[Data — start]
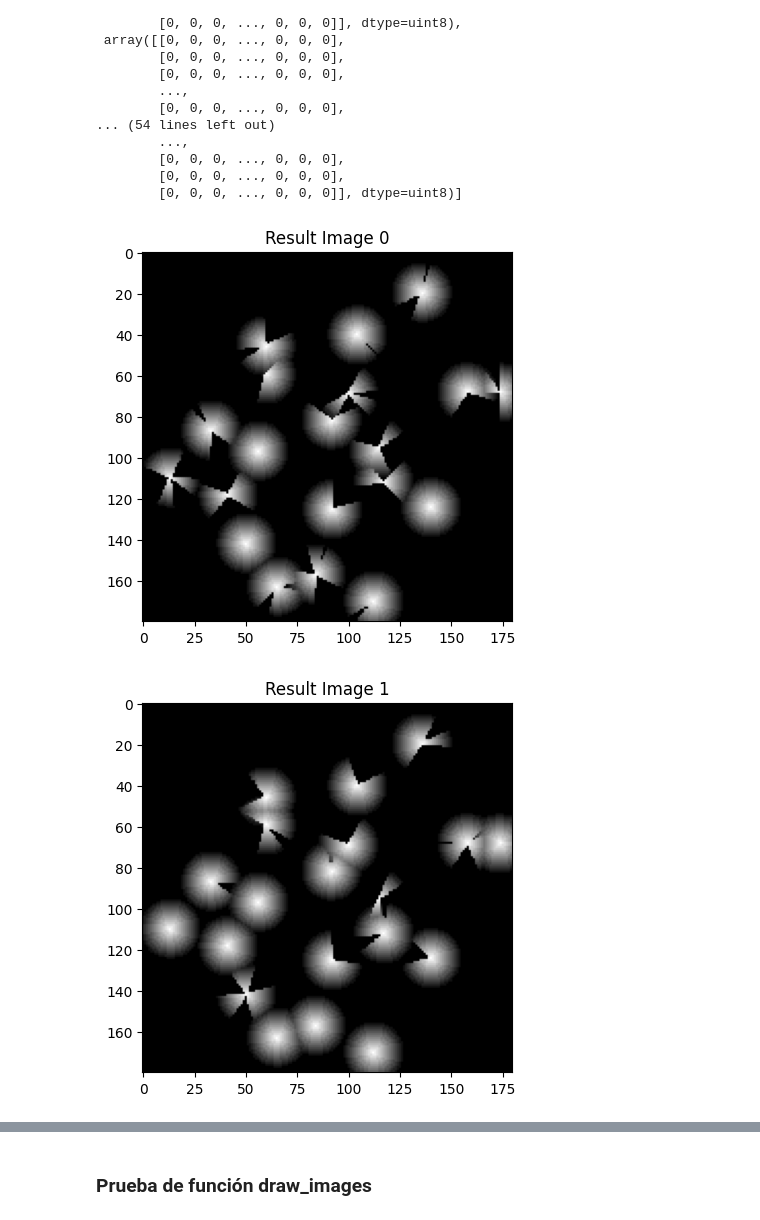
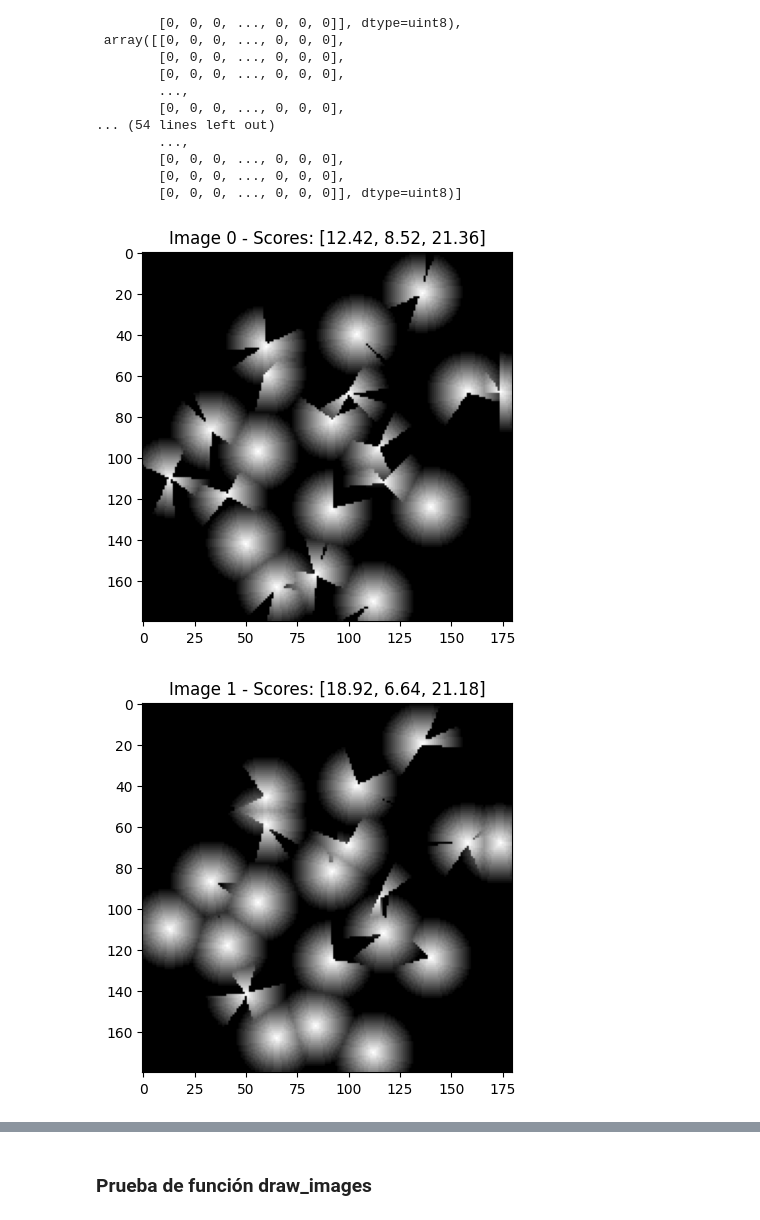
Before and after one commit to MiguelMussi/Multi-Parameter_Wireless_Network, a Jupyter notebook: CNN.ipynb, the cells around one changed output, grey strips where cells are left out. Saved outputs shown, nothing was run; the diff lists cells and outputs as text; code cells hidden in the pictures.

```diff
--- a/CNN.ipynb
+++ b/CNN.ipynb
@@ -702,11 +698,14 @@ def leer_datos_xyz(url):
 
 
 def escalar_xy(df):
-    for i in range(0, len(df.columns), 7):
+    num_columns = len(df.columns) - 3
+
+    for i in range(0, num_columns, 7):
         df.iloc[:, i] = df.iloc[:, i] / 10
 
-    for i in range(1, len(df.columns), 7):
+    for i in range(1, num_columns, 7):
         df.iloc[:, i] = df.iloc[:, i] / 10
+
     return df
 
 def parse_antenas(antena_list):
@@ -758,19 +757,22 @@ def draw_antenas(image_shape, antena_data, attenuation):
 
 def parse_registros(df):
     registros = []
+    r_scores = []
     for index, row in df.iterrows():
         antena_list = row[:-3].tolist()  # Excluir las últimas 3 columnas (R1, R2, R3)
+        scores = row[-3:].tolist()  # Obtener las últimas 3 columnas (R1, R2, R3)
         registros.append(antena_list)
-    return registros
+        r_scores.append(scores)
+    return registros, r_scores
 # %%
 url = 'datos_xyz.txt'
-attenuation = 15
+attenuation = 20
 image_shape = (180, 180)
 
 df = leer_datos_xyz(url)
 df = df.head(10)
 df = escalar_xy(df)
-registros = parse_registros(df)
+registros, r_scores = parse_registros(df)
 
 images = []
 for registro in registros:
@@ -778,0 +794,4 @@ for registro in registros:
+# %%
+# Imprimir los valores target correspondientes a cada registro
+for i, scores in enumerate(r_scores):
+    print(f"Registro {i} - R_Scores: {r_scores[i]}")
@@ -798,11 +828,11 @@ images
         [0, 0, 0, ..., 0, 0, 0]], dtype=uint8)]
 # %%
 # Mostrar imágenes con matplotlib
-for i, img in enumerate(images):
+for i in range(6):
     plt.figure()
-    plt.title(f"Result Image {i}")
-    plt.imshow(img, cmap='gray')
+    plt.title(f"Image {i} - Scores: {r_scores[i]}")
+    plt.imshow(images[i], cmap='gray')
     plt.show()
 # %% [output]
-[figure, old version]
+[figure, new version]
-[figure, old version]
+[figure, new version]
```
Also changed, not shown: parts of 23 cells of this notebook.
[Data — finish]
Requirement: The result should be the full set of entries above, restated exactly and without images.

Reply to the task:
Before and after one commit to MiguelMussi/Multi-Parameter_Wireless_Network, a Jupyter notebook: CNN.ipynb, the cells around one changed output, grey strips where cells are left out. Saved outputs shown, nothing was run; the diff lists cells and outputs as text; code cells hidden in the pictures.

```diff
--- a/CNN.ipynb
+++ b/CNN.ipynb
@@ -702,11 +698,14 @@ def leer_datos_xyz(url):
 
 
 def escalar_xy(df):
-    for i in range(0, len(df.columns), 7):
+    num_columns = len(df.columns) - 3
+
+    for i in range(0, num_columns, 7):
         df.iloc[:, i] = df.iloc[:, i] / 10
 
-    for i in range(1, len(df.columns), 7):
+    for i in range(1, num_columns, 7):
         df.iloc[:, i] = df.iloc[:, i] / 10
+
     return df
 
 def parse_antenas(antena_list):
@@ -758,19 +757,22 @@ def draw_antenas(image_shape, antena_data, attenuation):
 
 def parse_registros(df):
     registros = []
+    r_scores = []
     for index, row in df.iterrows():
         antena_list = row[:-3].tolist()  # Excluir las últimas 3 columnas (R1, R2, R3)
+        scores = row[-3:].tolist()  # Obtener las últimas 3 columnas (R1, R2, R3)
         registros.append(antena_list)
-    return registros
+        r_scores.append(scores)
+    return registros, r_scores
 # %%
 url = 'datos_xyz.txt'
-attenuation = 15
+attenuation = 20
 image_shape = (180, 180)
 
 df = leer_datos_xyz(url)
 df = df.head(10)
 df = escalar_xy(df)
-registros = parse_registros(df)
+registros, r_scores = parse_registros(df)
 
 images = []
 for registro in registros:
@@ -778,0 +794,4 @@ for registro in registros:
+# %%
+# Imprimir los valores target correspondientes a cada registro
+for i, scores in enumerate(r_scores):
+    print(f"Registro {i} - R_Scores: {r_scores[i]}")
@@ -798,11 +828,11 @@ images
         [0, 0, 0, ..., 0, 0, 0]], dtype=uint8)]
 # %%
 # Mostrar imágenes con matplotlib
-for i, img in enumerate(images):
+for i in range(6):
     plt.figure()
-    plt.title(f"Result Image {i}")
-    plt.imshow(img, cmap='gray')
+    plt.title(f"Image {i} - Scores: {r_scores[i]}")
+    plt.imshow(images[i], cmap='gray')
     plt.show()
 # %% [output]
-[figure, old version]
+[figure, new version]
-[figure, old version]
+[figure, new version]
```
Also changed, not shown: parts of 23 cells of this notebook.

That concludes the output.